Well after about 4 hours of back twisting eye straining grunting I had all the valves adjusted. I was covered in thick dirty grease but the friendly gentleman at the Standard
Auto Parts place let me clean up in his bathroom.
Off we went again. We galloped down the highway a glorious 18 miles and then that was it. Mr. Happy said enough is enough. The number three cylinder was not producing any
power. One of the valve wasn’t working and was probably broken. Valves that go in, must also come out. No such luck.
Now things get interesting.
It was evident that I was not getting to Brandon tonight, and probably was not getting to Winnipeg for the Friday pickup of my sweetie. So what to do? I called my sweetie in
Calgary and explained the situation asking her to call AMA to send a tow truck out to me. Fortunately they had one in Grenfell. This meant Erna had several options; 1. fly to
Winnipeg without me and fly back (one more plane ticket), 2. that very night once home from work jump into our minivan and drive to where I am, or 3. change her plain ticket to
Regina – pick up a car there and drive to Grenfell in the morning. Since Erna wanted me at the university reunion, bless her soul, the first option was out. She was bagged
from work so option two was discarded. That left the more costly option of changing the ticket and picking up a rental car. Somewhere in the discussion me taking the Greyhound
was mentioned but with all the camera gear I had this would not work. Poor Erna, this extra stress, she did not need.
Mr. Happy, now Mr. Unhappy was towed to a lot in Grenfell and I booked into the local highway motel. This motel was just purchased by a commercial real estate agent hoping I’m sure to fix it up and flip it. I named the establishment Hotel 1 1/2. Given that every commerical building in Grenfell was up for sale, he might have to be a bit patient.
The room was comfortable and once I figured out how to get the AC working quite cool. Things went on well until about 3am when some yahoos wanted a room and began banging on the office door and for good measure my door as well. I just told myself it was probably better they get a room here than drive since it sounded like they were quite drunk.

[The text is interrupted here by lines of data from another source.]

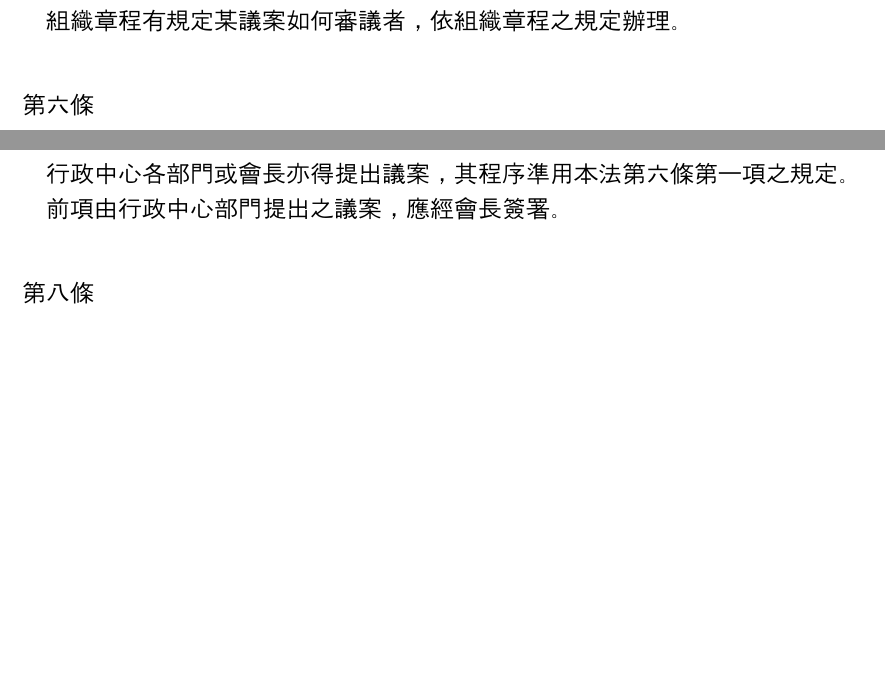
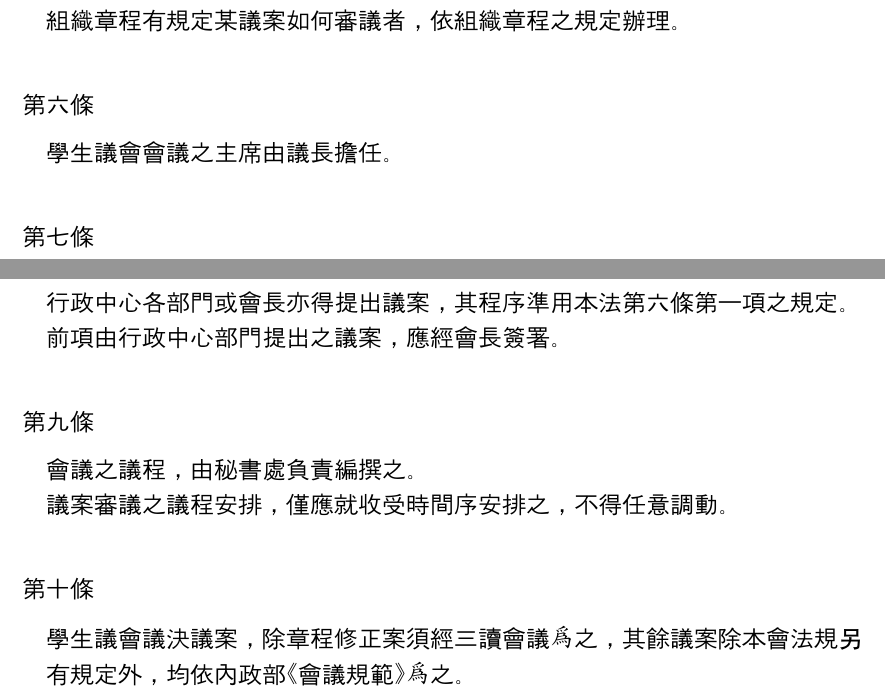
Before and after one commit to gino1234123/nuta_statutes, a Typst document (02_學生議會職權行使法/學生議會職權行使法.typ): two parts of pages 1 and 2 of 2, joined at a grey line, cut so that both start at the same text, the shorter picture padded with empty space. Compiled offline with Typst 0.15; a missing font is replaced by an installed copy or a similar font.

Commit message:
Update 學生議會職權行使法.typ

```diff
--- a/02_學生議會職權行使法/學生議會職權行使法.typ
+++ b/02_學生議會職權行使法/學生議會職權行使法.typ
@@ -130,6 +130,10 @@
 ]
 
 #article()[
+  學生議會會議之主席由議長擔任。
+]
+
+#article()[
   議案之提出，以書面或以文書型式經由通訊網路向秘書處提出。如屬法律案，應附條文及立法理由。\
   提案除議員本人外應有一人以上連署或附議。\
 ]
@@ -140,5 +144,10 @@
 ]
 
 #article()[
+	會議之議程，由秘書處負責編撰之。\
+	議案審議之議程安排，僅應就收受時間序安排之，不得任意調動。
+]
 
+#article()[
+	學生議會議決議案，除章程修正案須經三讀會議為之，其餘議案除本會法規另有規定外，均依內政部《會議規範》為之。
 ]
```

The rest of the trip was very uneventful. Once back in Calgary my father in law and I drove his 1/2 ton truck back to Grenfell and we towed Mr.Happy back. No man left behind!